__Assignment__: Reproduce the complete set of records exactly. No picture is to appear in the copy.

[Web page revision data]
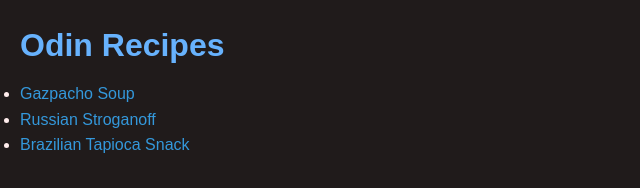
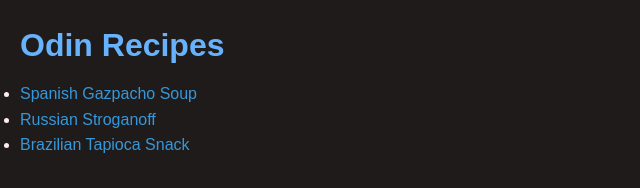
Before and after one commit to iaraflaminio/odin-foundations, a plain HTML site: page HTMLandCSS/odin-recipes/index.html in a window 1280 px wide. Shown: the full height of the page, 0-640 px from the left. Drawn offline with Linux system fonts and the light colour scheme.

Commit message:
chore: update Gazpacho recipe name to include 'Spanish' for consistency

```diff
--- a/HTMLandCSS/odin-recipes/index.html
+++ b/HTMLandCSS/odin-recipes/index.html
@@ -9,7 +9,7 @@
 <body>
     <h1>Odin Recipes</h1>
     <ul>
-        <li><a href="./recipes/gazpacho.html">Gazpacho Soup</a></li>
+        <li><a href="./recipes/gazpacho.html">Spanish Gazpacho Soup</a></li>
         <li><a href="./recipes/stroganoff.html">Russian Stroganoff</a></li>
         <li><a href="./recipes/tapioca.html">Brazilian Tapioca Snack</a></li>
     </ul>
```
Also changed, not shown: HTMLandCSS/odin-recipes/recipes/gazpacho.html (+1 -1 lines).
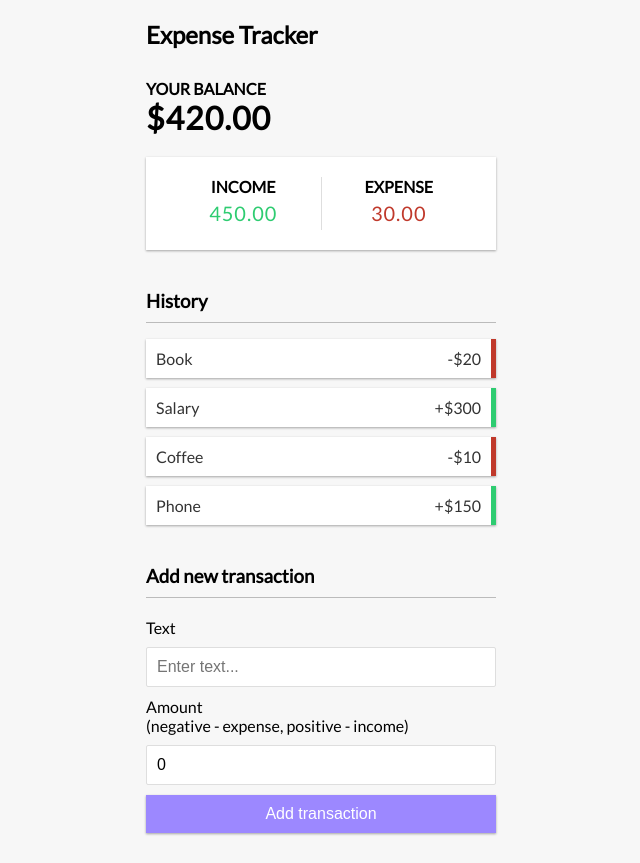
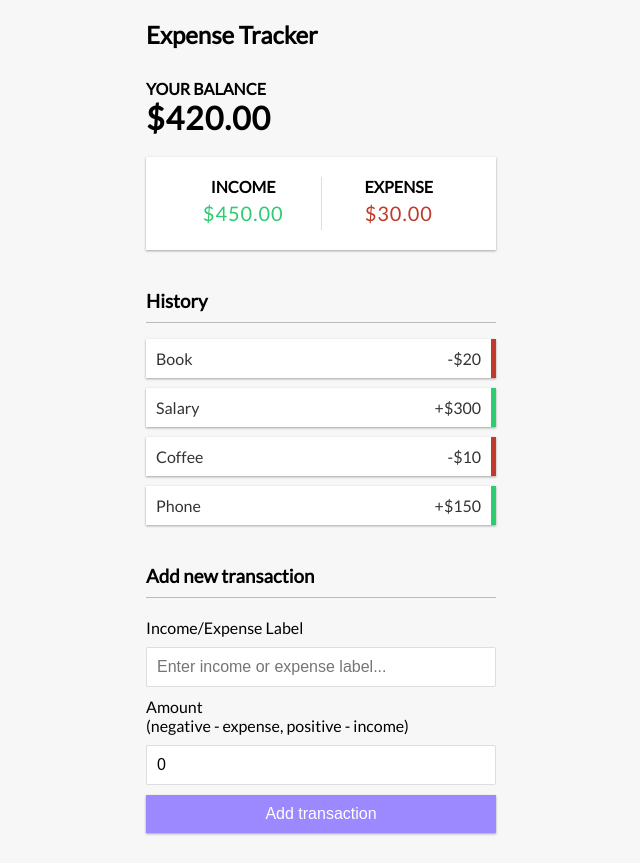
Before and after one commit to HarunSarii/ExpenseTracker-React-Redux, a React (Create React App) app: page / in a window 1280 px wide. Shown: the whole page, without its empty margins (319-959 px from the left). Built offline with nearby package versions, Linux system fonts and the light colour scheme.

Commit message:
Make minor changes

```diff
--- a/package.json
+++ b/package.json
@@ -3,6 +3,8 @@
   "version": "0.1.0",
   "private": true,
   "dependencies": {
+    "@material-ui/core": "^4.12.3",
+    "@material-ui/icons": "^4.11.2",
     "@testing-library/jest-dom": "^5.11.4",
     "@testing-library/react": "^11.1.0",
     "@testing-library/user-event": "^12.1.10",
--- a/src/components/AddTransaction.js
+++ b/src/components/AddTransaction.js
@@ -26,8 +26,8 @@ export const AddTransaction = () => {
             <h3>Add new transaction</h3>
             <form onSubmit={onSubmit} >
                 <div className='form-control' >
-                    <label htmlFor="text" >Text</label>
-                    <input type="text" value={text} onChange={(e) => setText(e.target.value)} placeholder='Enter text...' />
+                    <label htmlFor="text" >Income/Expense Label</label>
+                    <input type="text" value={text} onChange={(e) => setText(e.target.value)} placeholder='Enter income or expense label...' />
                 </div>
                 <div className='form-control' >
                     <label htmlFor="amount">Amount <br /> (negative - expense, positive - income) </label>
--- a/src/components/IncomeExpenses.js
+++ b/src/components/IncomeExpenses.js
@@ -1,6 +1,6 @@
 import React, { useContext } from 'react'
 import { GlobalContext } from '../context/GlobalState'
-
+// import AttachMoneyIcon from '@material-ui/icons/AttachMoney';
 
 export const IncomeExpenses = () => {
     const { transactions } = useContext(GlobalContext)
@@ -20,11 +20,11 @@ export const IncomeExpenses = () => {
         <div className="inc-exp-container">
             <div>
                 <h4>Income</h4>
-                <p id='money-plus' className='money plus' >{income}</p>
+                <p id='money-plus' className='money plus' >${income}</p>
             </div>
             <div>
                 <h4>Expense</h4>
-                <p id='money-minus' className='money minus'>{expense}</p>
+                <p id='money-minus' className='money minus'>${expense}</p>
             </div>
         </div>
     )
```
Also changed, not shown: 2 other files (tests, documents, lock files or other folders).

__Solution to this problem__:
Before and after one commit to iaraflaminio/odin-foundations, a plain HTML site: page HTMLandCSS/odin-recipes/index.html in a window 1280 px wide. Shown: the full height of the page, 0-640 px from the left. Drawn offline with Linux system fonts and the light colour scheme.

Commit message:
chore: update Gazpacho recipe name to include 'Spanish' for consistency

```diff
--- a/HTMLandCSS/odin-recipes/index.html
+++ b/HTMLandCSS/odin-recipes/index.html
@@ -9,7 +9,7 @@
 <body>
     <h1>Odin Recipes</h1>
     <ul>
-        <li><a href="./recipes/gazpacho.html">Gazpacho Soup</a></li>
+        <li><a href="./recipes/gazpacho.html">Spanish Gazpacho Soup</a></li>
         <li><a href="./recipes/stroganoff.html">Russian Stroganoff</a></li>
         <li><a href="./recipes/tapioca.html">Brazilian Tapioca Snack</a></li>
     </ul>
```
Also changed, not shown: HTMLandCSS/odin-recipes/recipes/gazpacho.html (+1 -1 lines).
Before and after one commit to HarunSarii/ExpenseTracker-React-Redux, a React (Create React App) app: page / in a window 1280 px wide. Shown: the whole page, without its empty margins (319-959 px from the left). Built offline with nearby package versions, Linux system fonts and the light colour scheme.

Commit message:
Make minor changes

```diff
--- a/package.json
+++ b/package.json
@@ -3,6 +3,8 @@
   "version": "0.1.0",
   "private": true,
   "dependencies": {
+    "@material-ui/core": "^4.12.3",
+    "@material-ui/icons": "^4.11.2",
     "@testing-library/jest-dom": "^5.11.4",
     "@testing-library/react": "^11.1.0",
     "@testing-library/user-event": "^12.1.10",
--- a/src/components/AddTransaction.js
+++ b/src/components/AddTransaction.js
@@ -26,8 +26,8 @@ export const AddTransaction = () => {
             <h3>Add new transaction</h3>
             <form onSubmit={onSubmit} >
                 <div className='form-control' >
-                    <label htmlFor="text" >Text</label>
-                    <input type="text" value={text} onChange={(e) => setText(e.target.value)} placeholder='Enter text...' />
+                    <label htmlFor="text" >Income/Expense Label</label>
+                    <input type="text" value={text} onChange={(e) => setText(e.target.value)} placeholder='Enter income or expense label...' />
                 </div>
                 <div className='form-control' >
                     <label htmlFor="amount">Amount <br /> (negative - expense, positive - income) </label>
--- a/src/components/IncomeExpenses.js
+++ b/src/components/IncomeExpenses.js
@@ -1,6 +1,6 @@
 import React, { useContext } from 'react'
 import { GlobalContext } from '../context/GlobalState'
-
+// import AttachMoneyIcon from '@material-ui/icons/AttachMoney';
 
 export const IncomeExpenses = () => {
     const { transactions } = useContext(GlobalContext)
@@ -20,11 +20,11 @@ export const IncomeExpenses = () => {
         <div className="inc-exp-container">
             <div>
                 <h4>Income</h4>
-                <p id='money-plus' className='money plus' >{income}</p>
+                <p id='money-plus' className='money plus' >${income}</p>
             </div>
             <div>
                 <h4>Expense</h4>
-                <p id='money-minus' className='money minus'>{expense}</p>
+                <p id='money-minus' className='money minus'>${expense}</p>
             </div>
         </div>
     )
```
Also changed, not shown: 2 other files (tests, documents, lock files or other folders).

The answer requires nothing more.